The self-fulfilling prophecy of technical analysis

Critics also contend that technical analysis can be a self-fulfilling prophecy. For example, if a large number of traders set stop-loss orders below a particular company’s 200-day moving average, then when the stock reaches that price, there may be a cascade of sell orders that push the stock price down, as predicted by the technical traders. This creates a feedback loop that reinforces the validity of the technical analysis.

While a group of traders can influence prices in the short term, over the long run, prices will be determined by a broader range of market participants and factors. This short-term selling pressure may be seen as self-fulfilling, but it is unlikely to significantly impact an asset’s price weeks or months down the line.

Chartered Market Technicians (CMTs) and technical analysis

The CMT Association serves as a prominent organization for professional analysts who utilize technical analysis as their primary approach to assessing the markets. To earn the Chartered Market Technician (CMT) designation, analysts must pass a series of three rigorous exams that cover various technical analysis aspects. The CMT designation holds global recognition and garners significant respect from industry professionals.

Notably, the CMT Association recently waived the Level 1 exam requirement for individuals who have already earned the Certified Financial Analyst (CFA) charter. This demonstrates how the two approaches complement each other, as the CFA designation centers on fundamental analysis while the CMT designation focuses on technical analysis. By combining these skill sets, finance professionals can gain a more comprehensive understanding of the markets.

What are the assumptions made by technical analysts?

Professional technical analysts generally accept three key assumptions in their approach. The first assumption is that the market discounts everything, similar to the efficient market hypothesis. Second, prices exhibit trends even in random market movements. Third, history tends to repeat itself, with the repetitive nature of price movements attributed to predictable market psychology influenced by emotions like fear and excitement.

How and where does one learn about technical analysis?

As an aspiring investor, it’s natural to want to learn about technical analysis, a popular method of evaluating securities. However, jumping into technical analysis without first understanding the basics of investing, stocks, and financials can be overwhelming and ineffective. To build a strong foundation, consider reading books, enrolling in online courses, or attending classes to gain a fundamental understanding of the market.

Once you have a grasp of the basics, you can begin to explore technical analysis in greater depth. Resources such as books, websites, and online courses are available to help you develop a working knowledge of the tools and techniques of technical analysis. With patience, persistence, and a willingness to learn, anyone can master technical analysis and make informed investment decisions.

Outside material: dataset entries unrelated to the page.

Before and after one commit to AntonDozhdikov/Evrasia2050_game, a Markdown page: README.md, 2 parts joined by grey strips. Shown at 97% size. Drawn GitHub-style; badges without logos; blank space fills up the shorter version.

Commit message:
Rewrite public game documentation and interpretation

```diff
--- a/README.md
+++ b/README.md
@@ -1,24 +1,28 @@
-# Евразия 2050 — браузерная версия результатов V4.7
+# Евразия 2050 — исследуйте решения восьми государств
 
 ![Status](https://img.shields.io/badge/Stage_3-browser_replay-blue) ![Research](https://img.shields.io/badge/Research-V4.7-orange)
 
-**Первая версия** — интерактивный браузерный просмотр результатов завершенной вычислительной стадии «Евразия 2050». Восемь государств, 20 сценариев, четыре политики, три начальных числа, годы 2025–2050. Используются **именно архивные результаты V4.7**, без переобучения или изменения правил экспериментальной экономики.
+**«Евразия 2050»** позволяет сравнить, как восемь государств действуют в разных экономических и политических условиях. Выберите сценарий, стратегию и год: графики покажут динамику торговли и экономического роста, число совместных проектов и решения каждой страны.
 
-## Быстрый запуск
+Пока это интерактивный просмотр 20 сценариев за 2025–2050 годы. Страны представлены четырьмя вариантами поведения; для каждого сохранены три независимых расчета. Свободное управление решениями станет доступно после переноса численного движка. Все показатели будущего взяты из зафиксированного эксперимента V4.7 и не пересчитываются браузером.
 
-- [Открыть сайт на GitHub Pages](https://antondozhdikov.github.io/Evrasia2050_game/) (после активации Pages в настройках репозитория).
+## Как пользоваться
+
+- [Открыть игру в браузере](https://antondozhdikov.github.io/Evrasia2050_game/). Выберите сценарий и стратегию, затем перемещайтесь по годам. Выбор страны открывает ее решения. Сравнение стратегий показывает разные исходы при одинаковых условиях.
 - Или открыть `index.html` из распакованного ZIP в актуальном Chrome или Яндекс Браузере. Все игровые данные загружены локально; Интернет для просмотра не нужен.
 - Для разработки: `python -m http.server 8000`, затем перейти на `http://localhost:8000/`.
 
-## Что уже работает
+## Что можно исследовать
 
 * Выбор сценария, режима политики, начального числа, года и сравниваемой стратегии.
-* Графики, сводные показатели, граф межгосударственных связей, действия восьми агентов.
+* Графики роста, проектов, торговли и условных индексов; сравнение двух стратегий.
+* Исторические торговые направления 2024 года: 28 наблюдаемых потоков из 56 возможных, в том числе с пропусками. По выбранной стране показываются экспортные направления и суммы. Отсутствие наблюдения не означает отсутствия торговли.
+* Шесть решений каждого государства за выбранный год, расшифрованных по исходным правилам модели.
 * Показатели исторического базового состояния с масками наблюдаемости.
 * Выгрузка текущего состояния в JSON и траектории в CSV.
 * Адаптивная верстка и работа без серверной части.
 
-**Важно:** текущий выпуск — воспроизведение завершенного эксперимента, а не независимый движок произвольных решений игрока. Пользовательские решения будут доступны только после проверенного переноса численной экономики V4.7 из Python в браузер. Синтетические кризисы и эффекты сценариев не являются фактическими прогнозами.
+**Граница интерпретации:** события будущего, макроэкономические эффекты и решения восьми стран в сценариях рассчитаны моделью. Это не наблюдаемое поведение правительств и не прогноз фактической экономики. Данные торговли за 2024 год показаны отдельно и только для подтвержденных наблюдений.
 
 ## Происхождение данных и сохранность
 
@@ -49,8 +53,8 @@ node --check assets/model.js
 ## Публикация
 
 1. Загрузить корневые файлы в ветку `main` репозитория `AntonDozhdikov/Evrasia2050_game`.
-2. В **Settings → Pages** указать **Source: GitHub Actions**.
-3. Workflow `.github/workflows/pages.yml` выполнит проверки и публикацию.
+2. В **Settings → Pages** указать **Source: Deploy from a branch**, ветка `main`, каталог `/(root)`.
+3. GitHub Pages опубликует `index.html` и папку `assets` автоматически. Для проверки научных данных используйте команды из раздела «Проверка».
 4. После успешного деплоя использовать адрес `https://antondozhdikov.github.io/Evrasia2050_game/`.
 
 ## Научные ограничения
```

Key takeaways

  • Technical analysis uses past price and volume data to identify trading opportunities and predict future price movements.
  • Technical analysis differs from fundamental analysis, which focuses on a company’s financials rather than price trends.
  • Technical analysts believe that studying past trading activity and price changes can provide valuable insights into a security’s future price movements.
View Article Sources
  1. Blume, M.E., & Stambaugh, R. F. (1983). Biases in computed returns: An application to the size effect. Journal of Financial Economics, 12(3), 387-404.
  2. Edwards, R. D., & Magee, J. (1992). Technical analysis of stock trends (5th ed.). CRC Press.
  3. Kirkpatrick, C. D., & Dahlquist, J. R. (2010). Technical analysis: The complete resource for financial market technicians (2nd ed.). FT Press.
  4. Lo, A. W., Mamaysky, H., & Wang, J. (2000). Foundations of technical analysis: Computational algorithms, statistical inference, and empirical implementation. Journal of Finance, 55(4), 1705-1770.
  5. What Is A Buy Stop Order And When Would You Use One? – SuperMoney
  6. Collar Options Strategy – SuperMoney